- [Stored entries]
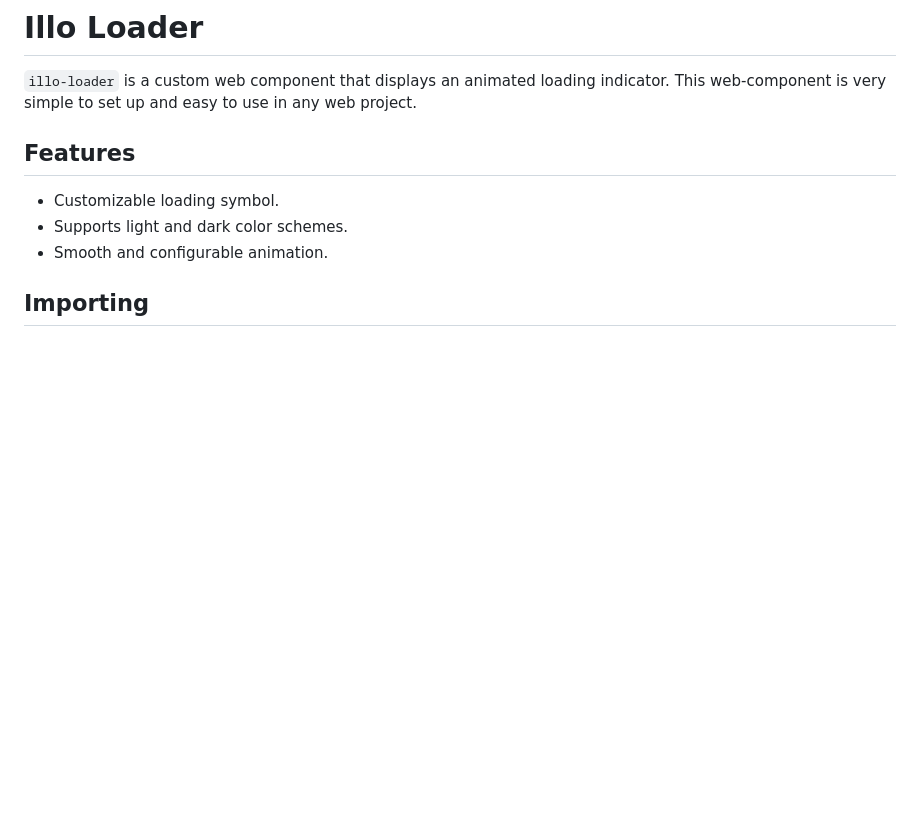
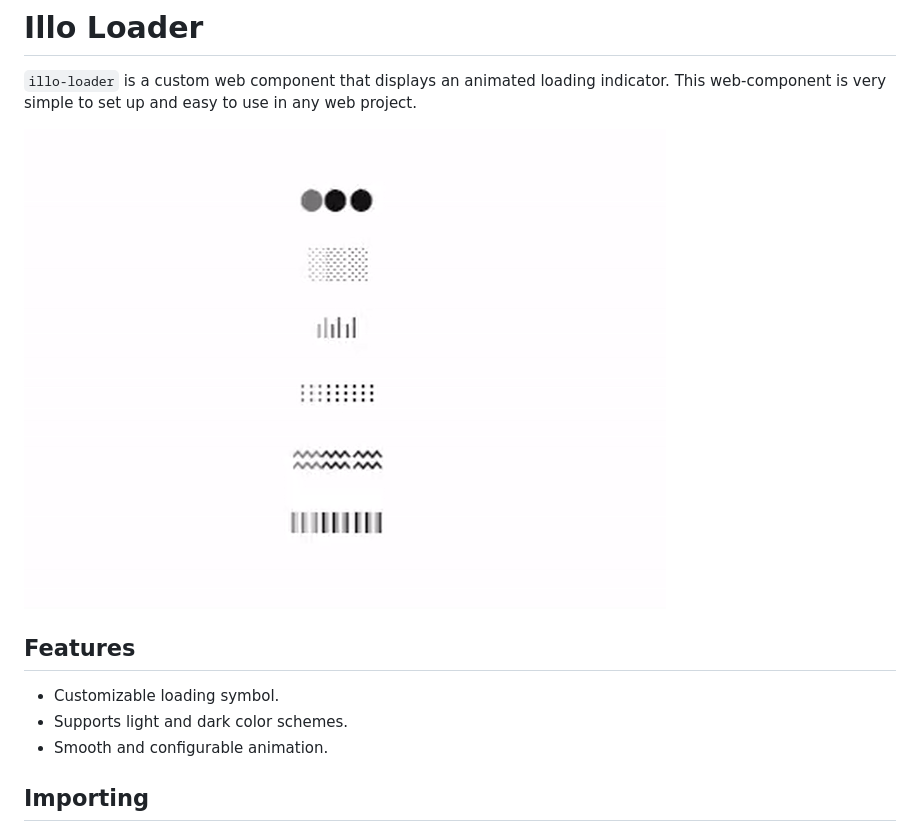
Before and after one commit to nandovejer/illo-loader, a Markdown page: README.md, the part around the change. GitHub-like rendering; pictures changed too: illoLoader.gif (added); blank space fills up the shorter version.

Commit message:
Image gif added

```diff
--- a/README.md
+++ b/README.md
@@ -1,6 +1,8 @@
 # Illo Loader
 
 `illo-loader` is a custom web component that displays an animated loading indicator. This web-component is very simple to set up and easy to use in any web project.
+
+![Image of examples of loader type 'illo-loader'](illoLoader.gif)
 
 ## Features
 
```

- [Your instructions] Leave every image out and retype the entries above word for word.

- [Response area]
Before and after one commit to nandovejer/illo-loader, a Markdown page: README.md, the part around the change. GitHub-like rendering; pictures changed too: illoLoader.gif (added); blank space fills up the shorter version.

Commit message:
Image gif added

```diff
--- a/README.md
+++ b/README.md
@@ -1,6 +1,8 @@
 # Illo Loader
 
 `illo-loader` is a custom web component that displays an animated loading indicator. This web-component is very simple to set up and easy to use in any web project.
+
+![Image of examples of loader type 'illo-loader'](illoLoader.gif)
 
 ## Features
 
```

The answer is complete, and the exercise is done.